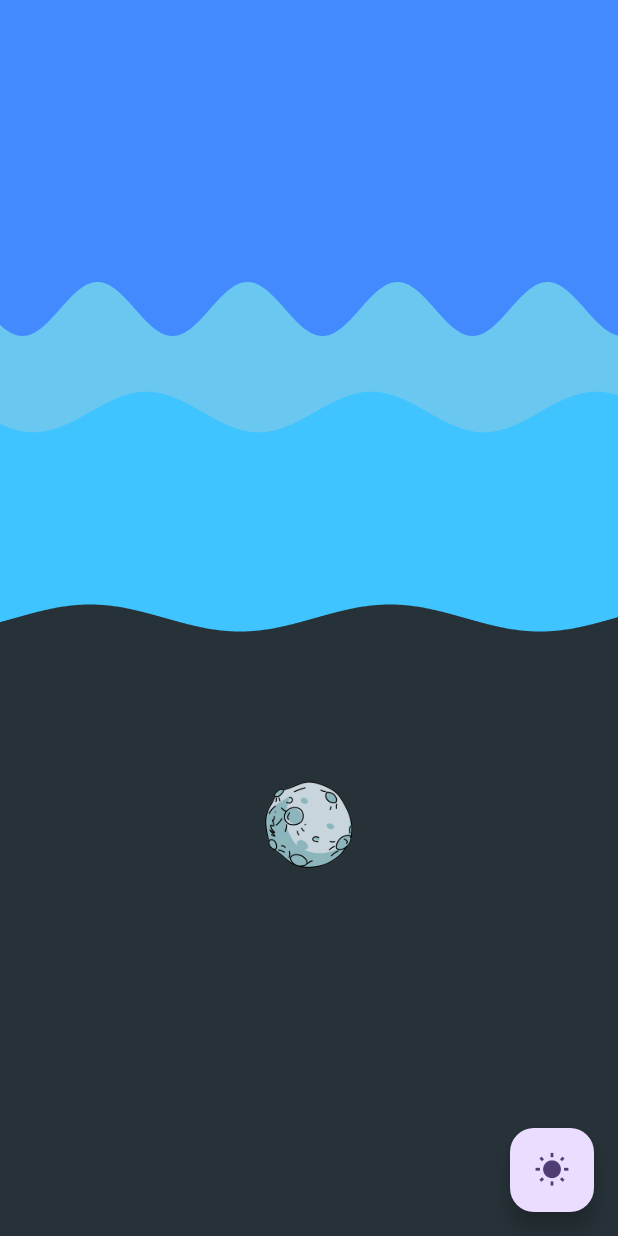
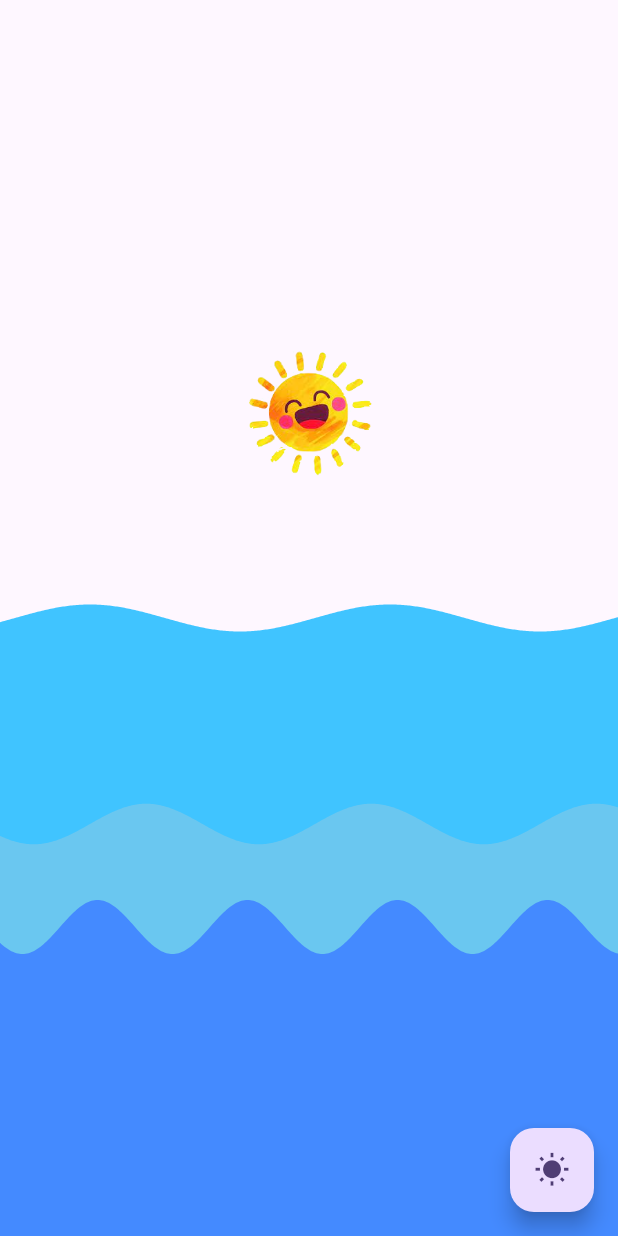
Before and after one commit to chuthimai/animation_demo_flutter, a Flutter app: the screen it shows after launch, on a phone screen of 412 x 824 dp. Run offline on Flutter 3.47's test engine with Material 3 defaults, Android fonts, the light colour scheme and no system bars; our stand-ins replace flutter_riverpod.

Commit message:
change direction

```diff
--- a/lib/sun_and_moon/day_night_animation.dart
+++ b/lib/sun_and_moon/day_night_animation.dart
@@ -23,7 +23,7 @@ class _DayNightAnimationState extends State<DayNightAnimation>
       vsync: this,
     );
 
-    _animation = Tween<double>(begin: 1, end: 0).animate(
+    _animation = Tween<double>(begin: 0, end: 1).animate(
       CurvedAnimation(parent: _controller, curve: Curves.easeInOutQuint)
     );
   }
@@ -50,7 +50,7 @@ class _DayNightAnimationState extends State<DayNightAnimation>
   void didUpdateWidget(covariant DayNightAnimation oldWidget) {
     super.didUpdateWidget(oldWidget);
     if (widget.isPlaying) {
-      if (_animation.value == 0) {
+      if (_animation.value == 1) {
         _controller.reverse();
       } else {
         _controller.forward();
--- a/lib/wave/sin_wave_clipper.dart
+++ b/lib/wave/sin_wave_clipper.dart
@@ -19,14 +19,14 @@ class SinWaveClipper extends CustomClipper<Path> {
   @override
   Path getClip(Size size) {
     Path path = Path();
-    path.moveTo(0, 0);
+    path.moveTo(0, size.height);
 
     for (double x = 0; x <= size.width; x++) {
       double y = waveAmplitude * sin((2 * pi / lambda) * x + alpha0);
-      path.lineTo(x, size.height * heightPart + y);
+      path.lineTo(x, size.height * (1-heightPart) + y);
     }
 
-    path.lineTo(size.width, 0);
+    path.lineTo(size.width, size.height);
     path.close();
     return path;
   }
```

* Exercise instructions *
Reproduce each entry word for word and cut the images.

* Response *
Before and after one commit to chuthimai/animation_demo_flutter, a Flutter app: the screen it shows after launch, on a phone screen of 412 x 824 dp. Run offline on Flutter 3.47's test engine with Material 3 defaults, Android fonts, the light colour scheme and no system bars; our stand-ins replace flutter_riverpod.

Commit message:
change direction

```diff
--- a/lib/sun_and_moon/day_night_animation.dart
+++ b/lib/sun_and_moon/day_night_animation.dart
@@ -23,7 +23,7 @@ class _DayNightAnimationState extends State<DayNightAnimation>
       vsync: this,
     );
 
-    _animation = Tween<double>(begin: 1, end: 0).animate(
+    _animation = Tween<double>(begin: 0, end: 1).animate(
       CurvedAnimation(parent: _controller, curve: Curves.easeInOutQuint)
     );
   }
@@ -50,7 +50,7 @@ class _DayNightAnimationState extends State<DayNightAnimation>
   void didUpdateWidget(covariant DayNightAnimation oldWidget) {
     super.didUpdateWidget(oldWidget);
     if (widget.isPlaying) {
-      if (_animation.value == 0) {
+      if (_animation.value == 1) {
         _controller.reverse();
       } else {
         _controller.forward();
--- a/lib/wave/sin_wave_clipper.dart
+++ b/lib/wave/sin_wave_clipper.dart
@@ -19,14 +19,14 @@ class SinWaveClipper extends CustomClipper<Path> {
   @override
   Path getClip(Size size) {
     Path path = Path();
-    path.moveTo(0, 0);
+    path.moveTo(0, size.height);
 
     for (double x = 0; x <= size.width; x++) {
       double y = waveAmplitude * sin((2 * pi / lambda) * x + alpha0);
-      path.lineTo(x, size.height * heightPart + y);
+      path.lineTo(x, size.height * (1-heightPart) + y);
     }
 
-    path.lineTo(size.width, 0);
+    path.lineTo(size.width, size.height);
     path.close();
     return path;
   }
```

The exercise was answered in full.